AIM OF THE EXERCISE
List all lines of the data that include the string "have".

+ + + + + + +

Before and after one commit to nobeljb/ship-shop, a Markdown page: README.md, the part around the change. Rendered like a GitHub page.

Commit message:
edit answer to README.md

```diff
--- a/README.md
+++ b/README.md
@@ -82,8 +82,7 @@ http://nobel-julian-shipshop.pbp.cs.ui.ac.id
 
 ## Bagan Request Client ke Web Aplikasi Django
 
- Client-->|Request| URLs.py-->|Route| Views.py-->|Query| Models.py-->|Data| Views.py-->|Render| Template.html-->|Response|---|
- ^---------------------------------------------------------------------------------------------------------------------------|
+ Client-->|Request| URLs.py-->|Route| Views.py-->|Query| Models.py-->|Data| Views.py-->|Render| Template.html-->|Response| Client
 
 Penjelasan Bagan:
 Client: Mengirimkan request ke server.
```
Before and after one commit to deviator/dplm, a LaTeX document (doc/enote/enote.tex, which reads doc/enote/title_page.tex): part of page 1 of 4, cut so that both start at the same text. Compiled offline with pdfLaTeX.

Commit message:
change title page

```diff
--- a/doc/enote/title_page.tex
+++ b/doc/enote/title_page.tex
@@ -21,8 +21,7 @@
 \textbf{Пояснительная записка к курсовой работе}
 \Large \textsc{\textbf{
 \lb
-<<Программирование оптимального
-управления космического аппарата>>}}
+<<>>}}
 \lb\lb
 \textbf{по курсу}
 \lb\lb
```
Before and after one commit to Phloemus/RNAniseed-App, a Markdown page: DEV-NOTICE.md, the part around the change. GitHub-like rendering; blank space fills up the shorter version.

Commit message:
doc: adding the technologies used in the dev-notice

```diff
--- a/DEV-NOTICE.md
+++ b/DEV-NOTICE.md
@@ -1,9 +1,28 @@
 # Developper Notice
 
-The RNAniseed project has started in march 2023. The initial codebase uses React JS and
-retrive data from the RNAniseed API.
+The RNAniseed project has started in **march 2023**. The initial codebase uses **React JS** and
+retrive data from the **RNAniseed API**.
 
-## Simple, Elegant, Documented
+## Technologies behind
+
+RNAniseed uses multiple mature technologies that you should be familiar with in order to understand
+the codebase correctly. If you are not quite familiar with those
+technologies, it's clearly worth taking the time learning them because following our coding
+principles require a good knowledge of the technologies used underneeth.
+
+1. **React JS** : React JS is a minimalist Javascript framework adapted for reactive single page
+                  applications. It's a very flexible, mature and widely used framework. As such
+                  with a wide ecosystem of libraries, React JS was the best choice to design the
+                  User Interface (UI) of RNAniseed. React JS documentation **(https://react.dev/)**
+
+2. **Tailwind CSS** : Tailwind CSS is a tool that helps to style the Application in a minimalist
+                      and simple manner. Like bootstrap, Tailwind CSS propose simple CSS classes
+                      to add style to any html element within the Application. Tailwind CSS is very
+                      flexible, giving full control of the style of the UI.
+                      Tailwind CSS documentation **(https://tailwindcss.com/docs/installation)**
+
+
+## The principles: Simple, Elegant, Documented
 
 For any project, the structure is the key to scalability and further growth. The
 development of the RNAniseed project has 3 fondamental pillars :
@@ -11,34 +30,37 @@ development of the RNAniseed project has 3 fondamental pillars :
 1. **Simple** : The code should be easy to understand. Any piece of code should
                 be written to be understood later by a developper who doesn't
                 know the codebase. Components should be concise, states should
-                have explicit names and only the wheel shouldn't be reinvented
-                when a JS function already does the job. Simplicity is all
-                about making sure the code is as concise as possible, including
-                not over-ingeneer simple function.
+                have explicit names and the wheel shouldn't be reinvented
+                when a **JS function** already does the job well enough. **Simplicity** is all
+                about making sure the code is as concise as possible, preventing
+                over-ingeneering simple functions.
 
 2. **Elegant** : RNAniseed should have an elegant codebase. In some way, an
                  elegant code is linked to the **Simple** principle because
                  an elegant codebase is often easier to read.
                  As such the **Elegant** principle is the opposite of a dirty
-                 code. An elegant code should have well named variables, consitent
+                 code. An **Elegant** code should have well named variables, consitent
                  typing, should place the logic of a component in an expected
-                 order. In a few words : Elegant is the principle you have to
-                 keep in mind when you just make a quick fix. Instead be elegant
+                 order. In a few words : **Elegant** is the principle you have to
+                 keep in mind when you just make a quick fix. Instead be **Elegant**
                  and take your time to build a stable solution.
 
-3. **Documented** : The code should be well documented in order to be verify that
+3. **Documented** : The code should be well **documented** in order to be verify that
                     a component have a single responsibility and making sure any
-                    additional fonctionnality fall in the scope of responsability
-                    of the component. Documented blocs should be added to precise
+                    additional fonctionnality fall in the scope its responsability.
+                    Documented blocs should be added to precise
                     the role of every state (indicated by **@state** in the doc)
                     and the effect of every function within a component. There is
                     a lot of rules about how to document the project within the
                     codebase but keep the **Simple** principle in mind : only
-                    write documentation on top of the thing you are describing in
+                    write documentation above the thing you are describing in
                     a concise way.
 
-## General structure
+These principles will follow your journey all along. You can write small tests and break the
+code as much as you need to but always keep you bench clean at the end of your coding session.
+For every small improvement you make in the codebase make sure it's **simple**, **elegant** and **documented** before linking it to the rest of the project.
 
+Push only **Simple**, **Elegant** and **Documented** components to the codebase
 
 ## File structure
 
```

+ + + + + + +

ANSWER SECTION
-                have explicit names and only the wheel shouldn't be reinvented
+                have explicit names and the wheel shouldn't be reinvented
 2. **Elegant** : RNAniseed should have an elegant codebase. In some way, an
-                 code. An elegant code should have well named variables, consitent
+                 code. An **Elegant** code should have well named variables, consitent
-                 order. In a few words : Elegant is the principle you have to
+                 order. In a few words : **Elegant** is the principle you have to
                     a component have a single responsibility and making sure any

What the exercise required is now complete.